Scan the records below. Report the number of lines containing the word "components", and nothing more.

>>>

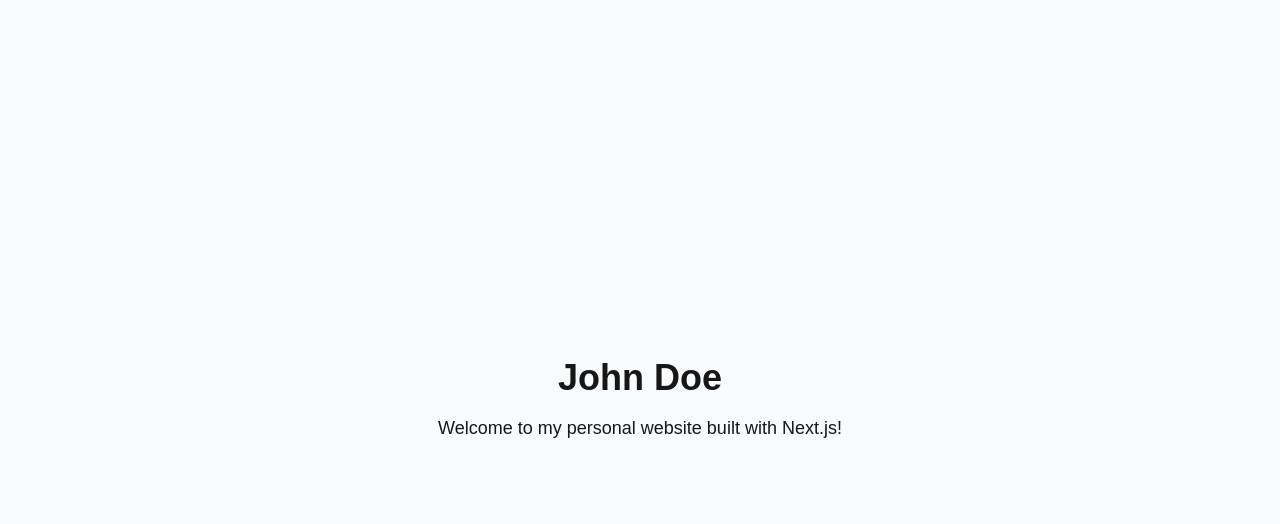
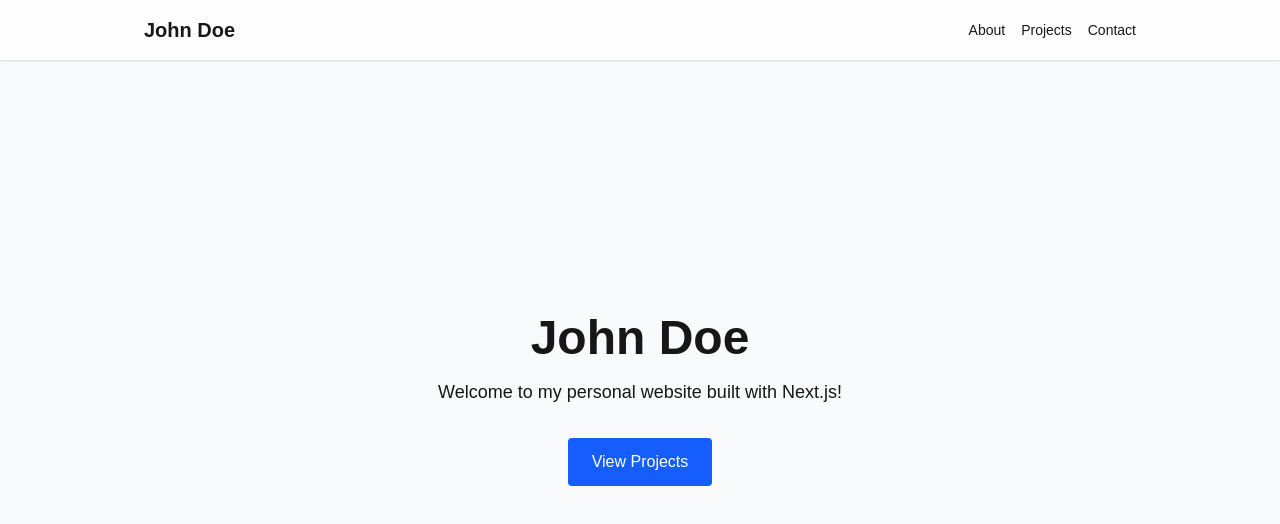
Before and after one commit to dasunsucharith/next-portfolio, a Next.js app: page / in a window 1280 px wide. Shown: the top 524 px of the page. Built offline with nearby package versions, Linux system fonts and the light colour scheme.

Commit message:
Add navigation bar and hero section

```diff
--- a/src/app/page.tsx
+++ b/src/app/page.tsx
@@ -1,8 +1,11 @@
+import NavBar from "@/components/NavBar";
+import Hero from "@/components/Hero";
+
 export default function Home() {
   return (
-    <main className="flex min-h-screen flex-col items-center justify-center p-6 bg-gray-50 dark:bg-black">
-      <h1 className="text-4xl font-bold mb-4">John Doe</h1>
-      <p className="text-lg">Welcome to my personal website built with Next.js!</p>
+    <main className="min-h-screen bg-gray-50 dark:bg-black">
+      <NavBar />
+      <Hero />
     </main>
   );
 }
--- /dev/null
+++ b/src/components/Hero.tsx
@@ -0,0 +1,16 @@
+export default function Hero() {
+  return (
+    <section className="flex min-h-screen flex-col items-center justify-center text-center px-4" id="hero">
+      <h1 className="mb-4 text-5xl font-bold">John Doe</h1>
+      <p className="mb-8 max-w-xl text-lg">
+        Welcome to my personal website built with Next.js!
+      </p>
+      <a
+        href="#projects"
+        className="rounded bg-blue-600 px-6 py-3 font-medium text-white hover:bg-blue-700"
+      >
+        View Projects
+      </a>
+    </section>
+  );
+}
--- /dev/null
+++ b/src/components/NavBar.tsx
@@ -0,0 +1,30 @@
+import Link from "next/link";
+
+export default function NavBar() {
+  return (
+    <nav className="fixed top-0 w-full bg-white/80 backdrop-blur shadow">
+      <div className="mx-auto flex max-w-5xl items-center justify-between p-4">
+        <Link href="/" className="text-xl font-semibold">
+          John Doe
+        </Link>
+        <ul className="flex space-x-4 text-sm font-medium">
+          <li>
+            <a href="#about" className="hover:text-blue-600">
+              About
+            </a>
+          </li>
+          <li>
+            <a href="#projects" className="hover:text-blue-600">
+              Projects
+            </a>
+          </li>
+          <li>
+            <a href="#contact" className="hover:text-blue-600">
+              Contact
+            </a>
+          </li>
+        </ul>
+      </div>
+    </nav>
+  );
+}
```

<<<

**Task result:**
4